Climbing An Ice Face — On The Tasman Glacier

Climbing An Ice Face

On The Tasman Glacier.

It is often questioned what enjoyment can be obtained by spending a holiday among glaciers, where you often have to sleep under rocks or in some inhospitable hut, carry your food from camp to camp, melt ice to obtain water for tea making, to say nothing of the risk and danger of travelling and climbing. Only the ignorant, or people unable to undertake healthy fatigue, talk in such strain. But those who visit Alpine regions, such as Canterbury can boast of in their Mount Cook district, and which the famous Swiss guide, M. Zurbriggen, proclaims to be one of the best climbing grounds known to him, become most enthusiastic in their praises. The exhilaration, the beautiful scenic effects, the pure atmosphere, not only tend to build up the constitution of the weakly, but also give an invigoration and tone to the health of all visitors.

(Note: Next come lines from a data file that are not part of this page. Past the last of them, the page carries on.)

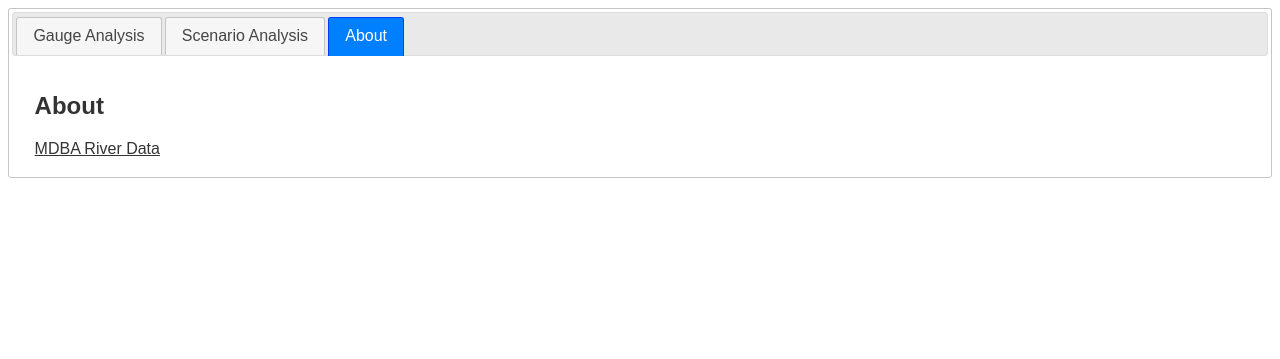
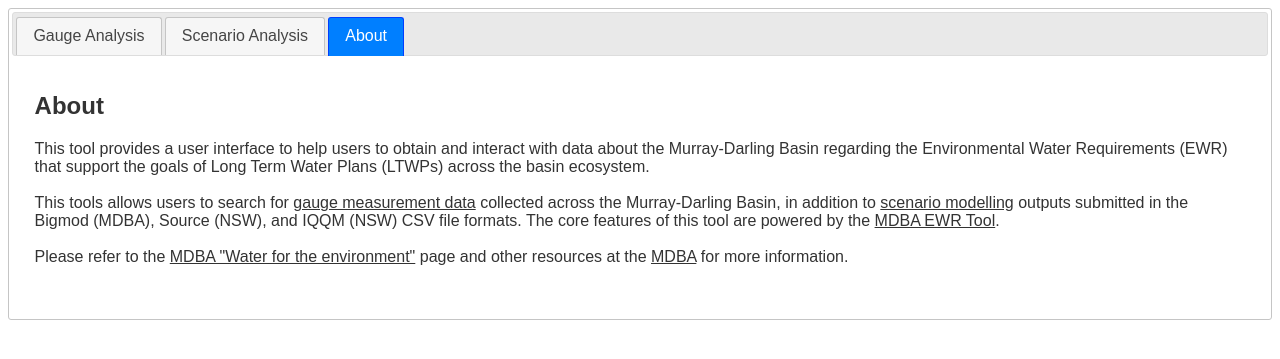
Before and after one commit to drbulu/gauge_data_viz, a Flask app: page / in a window 1280 px wide, after a click on "About". Shown: the top 359 px of the page. Run offline with Flask 3, Linux system fonts and the light colour scheme; some libraries are stand-ins or nearby versions.

Commit message:
updated app about page to give better context to the user about the tool and broad requirements.

```diff
--- a/flask_app/templates/tab_about_page.html
+++ b/flask_app/templates/tab_about_page.html
@@ -1,2 +1,24 @@
 <h2>About</h2>
-<a href="https://riverdata.mdba.gov.au/map" target="_blank">MDBA River Data</a>
+
+<div>
+    <p>
+        This tool provides a user interface to help users to obtain and interact with data
+        about the Murray-Darling Basin regarding the Environmental Water Requirements (EWR)
+        that support the goals of Long Term Water Plans (LTWPs) across the basin ecosystem.
+        <br/>
+        <br/>
+        This tools allows users to search for
+        <a target="_blank" href="https://riverdata.mdba.gov.au/map">gauge measurement data</a>
+        collected across the Murray-Darling Basin, in addition to
+        <a target="_blank" href="https://www.mdba.gov.au/water-management/water-resource-modelling/types-water-modelling">scenario modelling</a>
+        outputs submitted in the Bigmod (MDBA), Source (NSW), and IQQM (NSW) CSV file formats.
+        The core features of this tool are powered by the
+        <a target="_blank" href="https://github.com/MDBAuth/EWR_tool">MDBA EWR Tool</a>.
+        <br/>
+        <br/>
+        Please refer to the <a target="_blank" href="https://www.mdba.gov.au/climate-and-river-health/water-environment">MDBA "Water for the environment"</a>
+        page and other resources at the <a target="_blank" href="https://www.mdba.gov.au/">MDBA</a> for more information.
+        <br/>
+        <br/>
+    </p>
+</div>
```
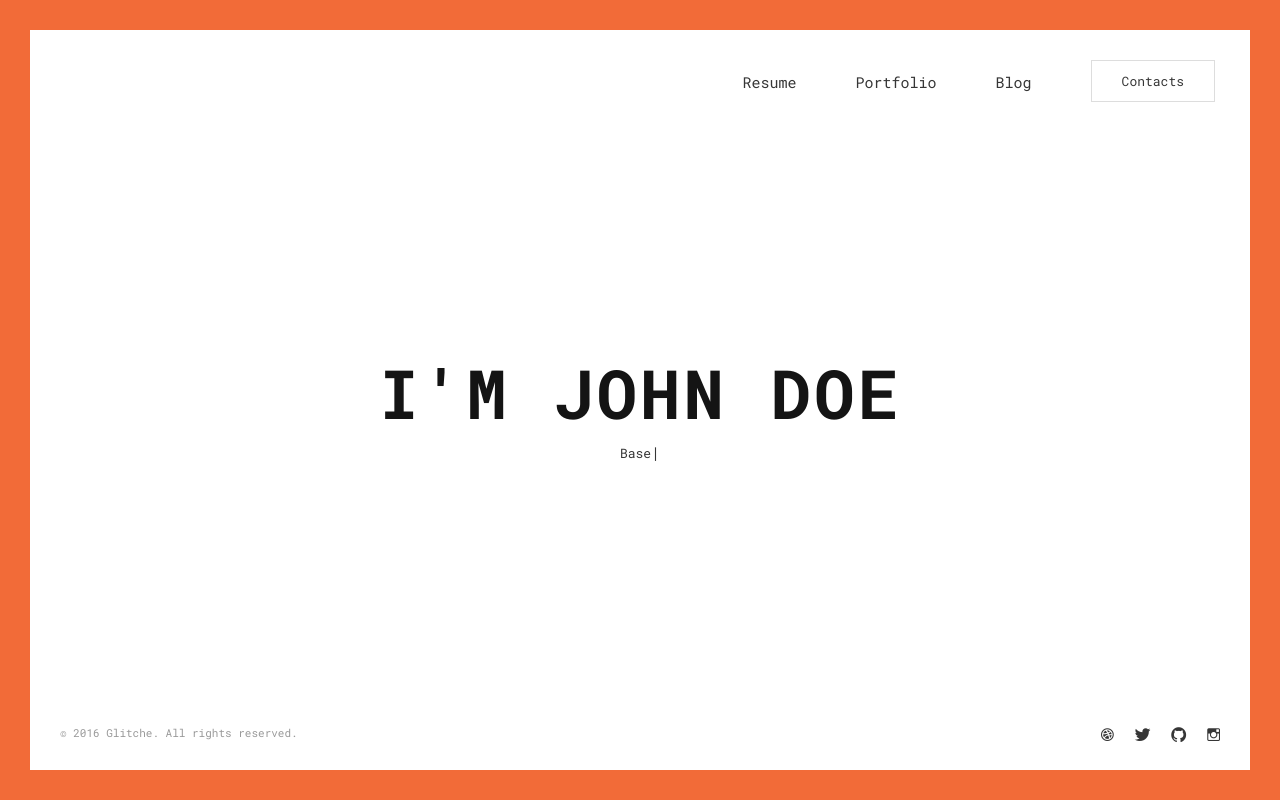
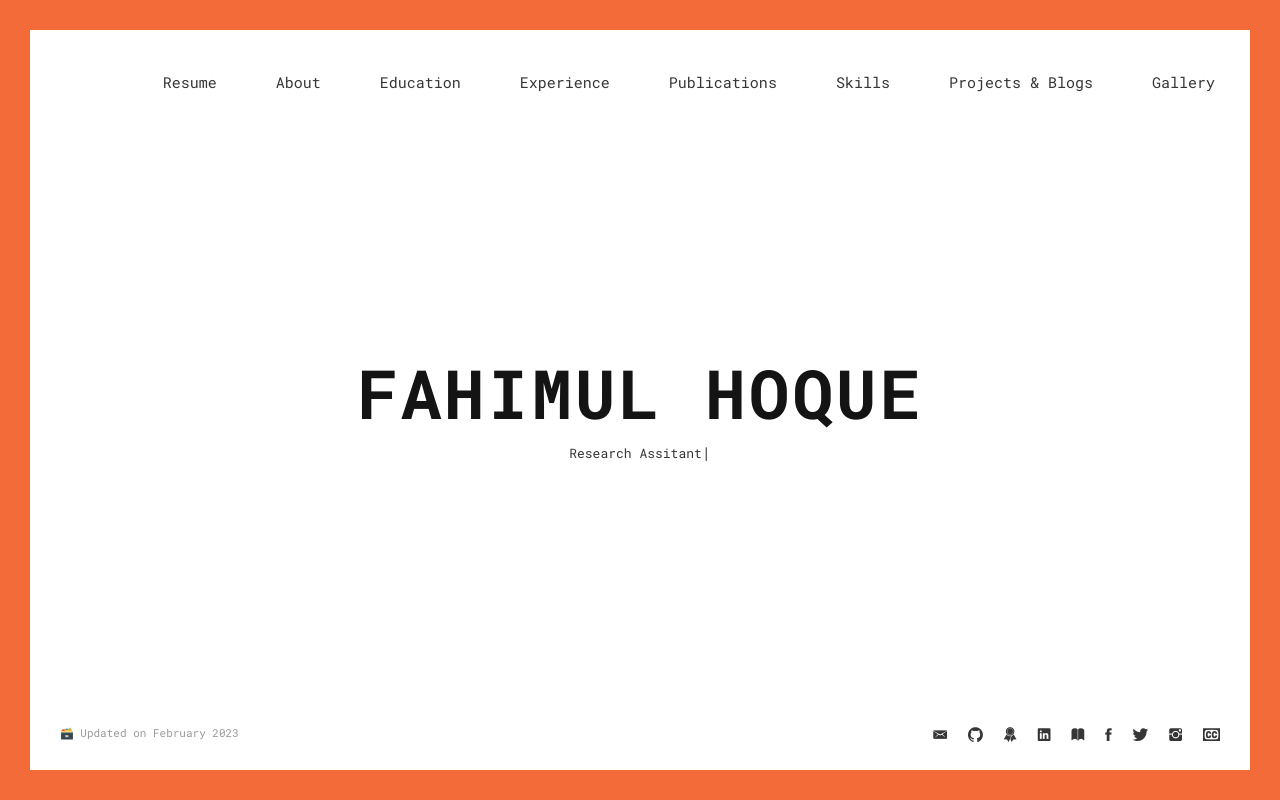
Before and after one commit to FHShubho/MyWebsiteV2, a plain HTML site: page index.html in a window 1280 px wide. Drawn offline with Linux system fonts and the light colour scheme; files whose address does not match are found by name.

Commit message:
index page

```diff
--- a/index.html
+++ b/index.html
@@ -4,7 +4,7 @@
 
 	<!-- Basic -->
     <meta http-equiv="Content-Type" content="text/html; charset=utf-8" />
-	<title>Glitche - CV/Resume Template</title>
+	<title>Fahimul Hoque</title>
 	<meta name="description" content="">
 	<meta name="keywords" content="">
 
@@ -21,16 +21,8 @@
 	<link rel="stylesheet" href="css/magnific-popup.css" />
 	<link rel="stylesheet" href="css/animate.css" />
 
-	<!--[if lt IE 9]>
-	<script src="http://css3-mediaqueries-js.googlecode.com/svn/trunk/css3-mediaqueries.js"></script>
-	<script src="http://html5shim.googlecode.com/svn/trunk/html5.js"></script>
-	<![endif]-->
-
 	<!-- Favicons -->
 	<link rel="shortcut icon" href="images/favicons/favicon.ico">
-	<link rel="apple-touch-icon" href="images/favicons/apple-touch-icon.png">
-	<link rel="apple-touch-icon" sizes="72x72" href="images/favicons/apple-touch-icon-72x72.png">
-	<link rel="apple-touch-icon" sizes="114x114" href="images/favicons/apple-touch-icon-114x114.png">
 
 </head>
 
@@ -41,7 +33,7 @@
 		<div class="centrize full-width">
 			<div class="vertical-center">
 				<div class="pre-inner">
-					<div class="load typing-load"><p>loading...</p></div>
+					<div class="load typing-load"><p>knock...knock...</p></div>
 					<span class="typed-load"></span>
 				</div>
 			</div>
@@ -58,9 +50,16 @@
 				<div class="top-menu">
 					<ul>
 						<li><a href="resume.html" class="lnk">Resume</a></li>
-						<li><a href="portfolio.html" class="lnk">Portfolio</a></li>
+						<!-- <li><a href="portfolio.html" class="lnk">Portfolio</a></li>
 						<li><a href="blog.html" class="lnk">Blog</a></li>
-						<li><a href="contacts.html" class="btn">Contacts</a></li>
+						<li><a href="contacts.html" class="btn">Contacts</a></li> -->
+						<li><a href="#" class="lnk">About</a></li>
+						<li><a href="#" class="lnk">Education</a></li>
+						<li><a href="#" class="lnk">Experience</a></li>
+						<li><a href="#" class="lnk">Publications</a></li>
+						<li><a href="#" class="lnk">Skills</a></li>
+						<li><a href="#" class="lnk">Projects & Blogs</a></li>
+						<li><a href="#" class="lnk">Gallery</a></li>
 					</ul>
 				</div>
 			</div>
@@ -74,10 +73,12 @@
 				<div class="centrize full-width">
 					<div class="vertical-center">
 						<div class="started-content">
-							<div class="h-title glitch-effect" data-text="I'm John Doe">I'm <span>John Doe</span></div>
+							<div class="h-title glitch-effect" data-text="Fahimul Hoque"><span>Fahimul Hoque</span></div>
 							<div class="h-subtitle typing-subtitle">
-								<p>UX/UI Designer and Front-end Director.</p>
-								<p>Based in Kiev.</p>
+								<p>Computer Science and Engineering Graduate</p>
+								<p>Research Assitant</p>
+								<p>Backend Developer</p>
+								<p>Loves working with AI, ML and DL</p>
 							</div>
 							<span class="typed-subtitle"></span>
 						</div>
@@ -90,12 +91,17 @@
 		<!-- Footer -->
 		<footer>
 			<div class="soc">
-				<a target="_blank" href="https://dribbble.com/"><span class="ion ion-social-dribbble"></span></a>
-				<a target="_blank" href="https://twitter.com/"><span class="ion ion-social-twitter"></span></a>
-				<a target="_blank" href="https://github.com/"><span class="ion ion-social-github"></span></a>
-				<a target="_blank" href="https://www.instagram.com/"><span class="ion ion-social-instagram-outline"></span></a>
+				<a target="_blank" href="mailto:fhshubho@gmail.com" title="Email"><span class="ion ion-email"></span></a>
+				<a target="_blank" href="https://github.com/fhshubho" title="GitHub Profile"><span class="ion ion-social-github"></span></a>
+				<a target="_blank" href="https://www.researchgate.net/profile/Fahimul-Shubho" title="ResearchGate Profile"><span class="ion ion-ribbon-b"></span></a>
+				<a target="_blank" href="https://www.linkedin.com/in/fhshubho/" title="LinkedIn Profile"><span class="ion ion-social-linkedin"></span></a>
+				<a target="_blank" href="https://scholar.google.com/citations?hl=en&user=8qMoh_sAAAAJ" title="Google Scholar Profile"><span class="ion ion-ios-book"></span></a>
+				<a target="_blank" href="https://www.facebook.com/fhshubho" title="Facebook Profile"><span class="ion ion-social-facebook"></span></a>
+				<a target="_blank" href="https://twitter.com/FHShubho" title="Twitter Profile"><span class="ion ion-social-twitter"></span></a>
+				<a target="_blank" href="https://www.instagram.com/fh_shubho" title="Instagram Profile"><span class="ion ion-social-instagram"></span></a>
+				<a target="_blank" href="https://www.instagram.com/" title="Subscene Profile"><span class="ion ion-closed-captioning"></span></a>
 			</div>
-			<div class="copy">© 2016 Glitche. All rights reserved.</div>
+			<div class="copy">🗃️ Updated on February 2023</div>
 			<div class="clr"></div>
 		</footer>
 
--- a/js/glitche-scripts.js
+++ b/js/glitche-scripts.js
@@ -1,8 +1,3 @@
-/**
-*   Glitche (HTML)
-*   Copyright © Glitche by beshleyua. All Rights Reserved.
-**/
-
 $(function () {
 	'use strict';
 
@@ -21,7 +16,7 @@ $(function () {
 
 	/* Preloader */
 	$(window).load(function() {
-		$(".preloader .pre-inner").fadeOut(800, function(){
+		$(".preloader .pre-inner").fadeOut(1500, function(){ //typing time
 			/* Preload hide */
 			$('.preloader').fadeOut();
 			$('body').addClass('loaded');
```
Also changed, not shown: images/favicons/apple-touch-icon-114x114.png (deleted), images/favicons/apple-touch-icon-72x72.png (deleted), images/favicons/apple-touch-icon.png (deleted), images/favicons/favicon.ico.
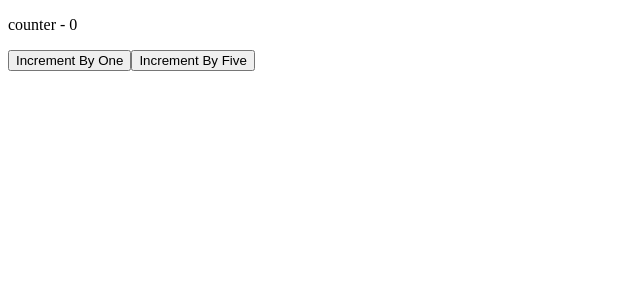
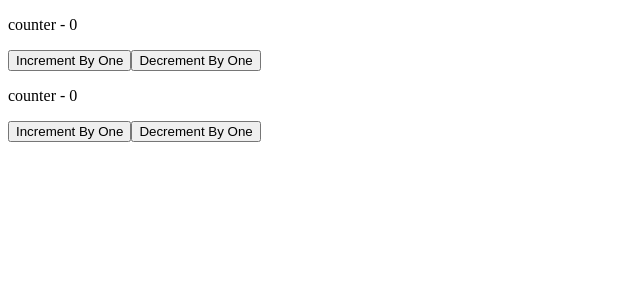
Before and after one commit to meheraj-hossain/react-learning, a React (Vite) app: page / in a window 1280 px wide. Shown: the top 300 px of the page, without its empty margins (0-640 px from the left). Built offline with nearby package versions, Linux system fonts and the light colour scheme.

Commit message:
counter by primitive value and object understood

```diff
--- a/src/App.jsx
+++ b/src/App.jsx
@@ -1,10 +1,11 @@
-import Counter from "./Components/Counter.jsx";
+// import CounterByPrimitive from "./Components/CounterByPrimitive.jsx";
+import CounterByObject from "./Components/CounterByObject.jsx";
 export default function App () {
 
 
     return (
         <div className="app">
-            <Counter />
+            <CounterByObject />
         </div>
     )
 }
--- a/src/Components/Counter.jsx
+++ /dev/null
@@ -1,17 +0,0 @@
-function Counter() {
-    return (
-        <div>
-            <p>
-                counter - 0
-            </p>
-            <button type="button">
-                Increment By One
-            </button>
-            <button type="button">
-                Increment By Five
-            </button>
-        </div>
-    );
-}
-
-export default Counter;
--- /dev/null
+++ b/src/Components/CounterByObject.jsx
@@ -0,0 +1,63 @@
+import {useReducer} from "react";
+
+const initialState = {
+    counter: 0,
+    counter2: 0
+};
+const reducer = (initialState, action) => {
+    switch (action.type) {
+        case `counterIncrement`:
+            return { ...initialState, counter: initialState.counter + action.value };
+        case `counterDecrement`:
+            return { ...initialState, counter: initialState.counter - action.value };
+        case `counter2Increment`:
+            return { ...initialState, counter2: initialState.counter2 + action.value };
+        case `counter2Decrement`:
+            return { ...initialState, counter2: initialState.counter2 - action.value };
+        default:
+            return initialState;
+    }
+};
+function CounterByObject() {
+    const [state, dispatch] = useReducer(reducer, initialState);
+
+    return (
+        <div>
+            <p>
+                counter - {state.counter}
+            </p>
+            <button type="button" onClick={() => dispatch({
+                type: `counterIncrement`,
+                value: 1
+            })}>
+                Increment By One
+            </button>
+            <button type="button" onClick={() => dispatch({
+                type: `counterDecrement`,
+                value: 1
+            })}>
+                Decrement By One
+            </button>
+            <br/>
+
+            <p>
+                counter - {state.counter2}
+            </p>
+            <button type="button" onClick={() => dispatch({
+                type: `counter2Increment`,
+                value: 1
+            })}>
+                Increment By One
+            </button>
+            <button type="button" onClick={() => dispatch({
+                type: `counter2Decrement`,
+                value: 1
+            })}>
+                Decrement By One
+            </button>
+
+        </div>
+    );
+}
+
+export default CounterByObject;
--- /dev/null
+++ b/src/Components/CounterByPrimitive.jsx
@@ -0,0 +1,32 @@
+import {useReducer} from "react";
+
+const initialState = 5;
+const reducer = (initialState, action) => {
+    switch (action) {
+        case `increment`:
+            return initialState + 1;
+        case `decrement`:
+            return initialState - 1;
+        default:
+            return initialState;
+    }
+};
+function CounterByPrimitive() {
+    const [state, dispatch] = useReducer(reducer, initialState);
+
+    return (
+        <div>
+            <p>
+                counter - {state}
+            </p>
+            <button type="button" onClick={()=>dispatch("increment")}>
+                Increment By One
+            </button>
+            <button type="button" onClick={()=>dispatch(`decrement`)}>
+                Decrement By One
+            </button>
+        </div>
+    );
+}
+
+export default CounterByPrimitive;
```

Our illustration is by the Christchurch Press Company, from a photo taken by Mr. J. J. Kinsey, and goes to prove that there is no bar to the locality being visited by ladies, and that they soon begin to tackle the ice faces and crevasses with as much pluck and determination as the men.